With 2284 Test runs and 1237 ODI runs that comprises 2 Test centuries and 9 half-centuries in the longest format of the game, the turbanator is also known for his leadership flair as he went on to lead Mumbai Indians in IPL.
- Douglas Marillier (wk)
The inventor of Marillier shot, Douglas was a pretty decent batsman going by the standards of an off-break bowler. The one who managed to smash 14 runs against McGrath and also steal away a thriller from the very jaws of defeat, Marillier has amassed 186 Test runs at an average of 31.00 and 672 ODI runs at an average of 18.16.
In fact, he has also managed to rack up one century and three fifties in his limited One Day career.
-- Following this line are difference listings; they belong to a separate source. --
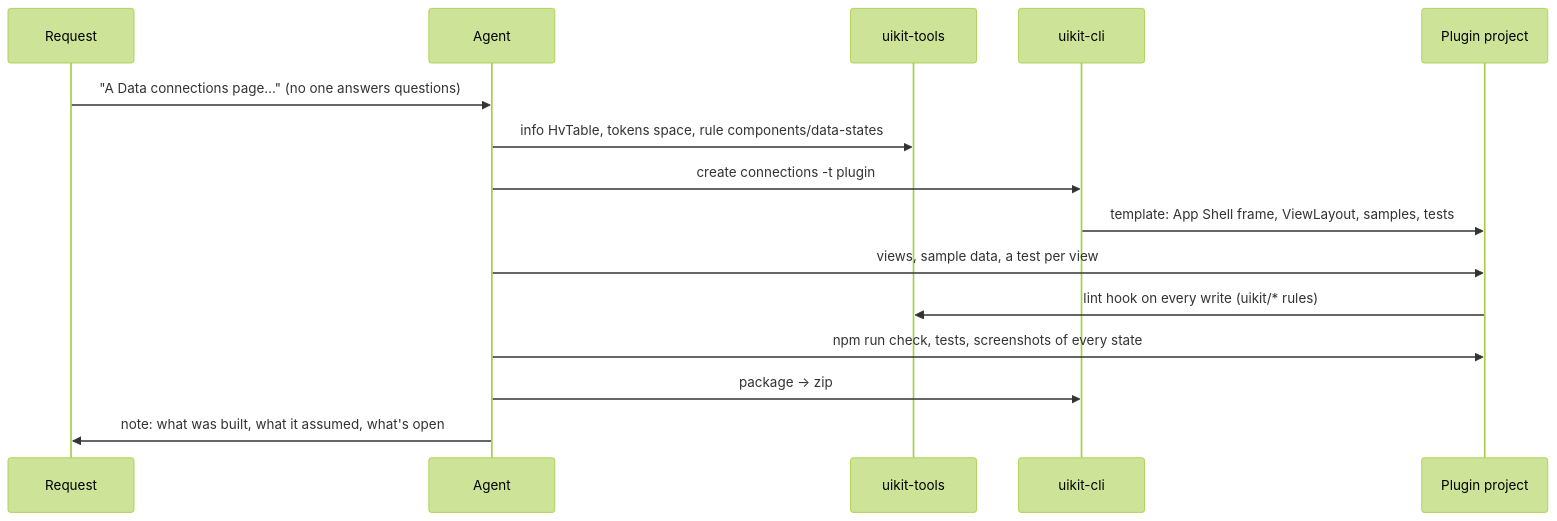
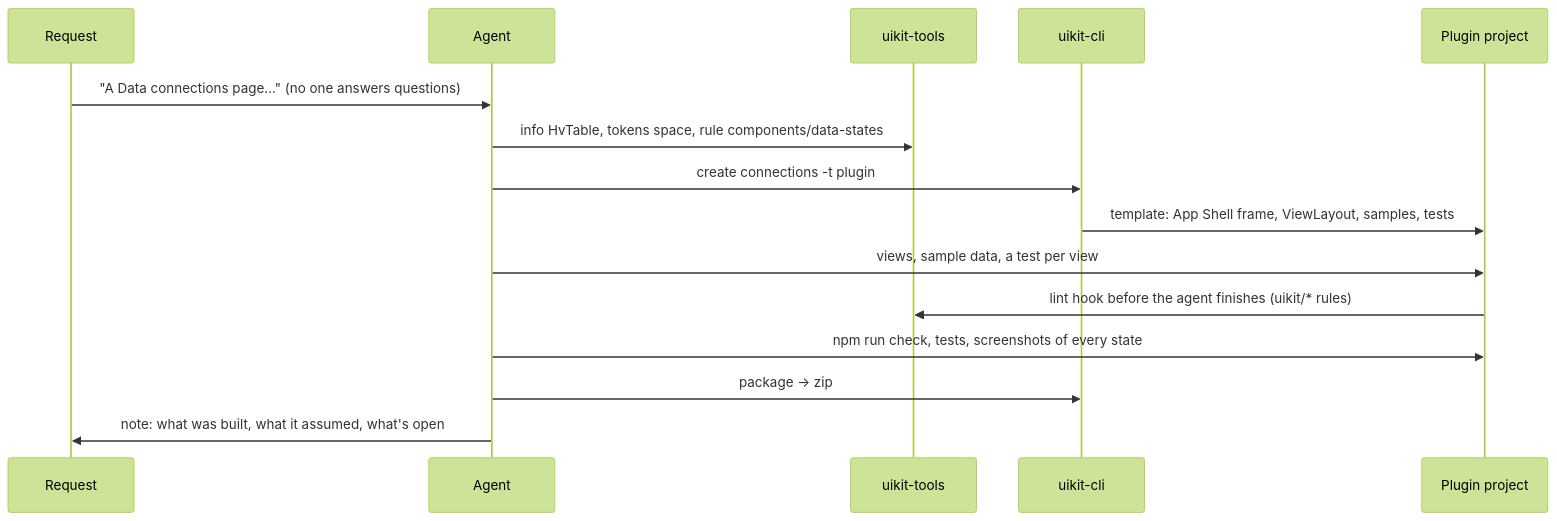
Before and after one commit to pentaho/hv-uikit-react: the second of 2 diagrams in docs/agent-tooling.md, drawn with Mermaid (forest theme). The commit also changed other lines of this file and 10 other files, not shown here.

First line of the commit message:
chore: root config, lint warnings and the agent tooling guide

````diff
--- a/docs/agent-tooling.md
+++ b/docs/agent-tooling.md
@@ -161,17 +167,17 @@
 ```mermaid
 sequenceDiagram
   participant PM as Request
   participant A as Agent
   participant T as uikit-tools
   participant C as uikit-cli
   participant P as Plugin project
   PM->>A: "A Data connections page…" (no one answers questions)
   A->>T: info HvTable, tokens space, rule components/data-states
   A->>C: create connections -t plugin
   C->>P: template: App Shell frame, ViewLayout, samples, tests
   A->>P: views, sample data, a test per view
-  P->>T: lint hook on every write (uikit/* rules)
+  P->>T: lint hook before the agent finishes (uikit/* rules)
   A->>P: npm run check, tests, screenshots of every state
   A->>C: package → zip
   A->>PM: note: what was built, what it assumed, what's open
 ```
````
With his previous experience of brief wicket-keeping skills, Marillier becomes the best possible choice for this position.
- Shane Warne
The bloke who redefined spin bowling across the century, rather the historic course of the game, Warnie has saved countless matches for Australia with the bat. With 3154 Test runs and 1018 ODI runs, Warne can provide considerable support down the order and everyone is pretty well accustomed to the wizardry that he spins with his fingers on the 22 yards.
- Zaheer Khan
One of the best bowlers ever produced by India, Zaheer Khan has managed classic batting exotica that helped India to cross the line in matches which didn’t even seem close. Including those exquisite hits off Douglas Hondo and Heath Streak in the World Cup match of 2003, he has racked up great heroics against specialized bowlers.
His sturdy 75 against Bangladesh helped Sachin Tendulkar pave his way for a brilliant double-hundred and a phenomenal 133-run last wicket stand while his 20’s and 30’s towards the end of the innings that even saw a few gargantuan sixers, won a lot of plaudits. With 1230 Test runs and 792 ODI runs, Khan took his worth to a whole new level.
His bowling needs no separate introduction as 593 international wickets to speak for themselves.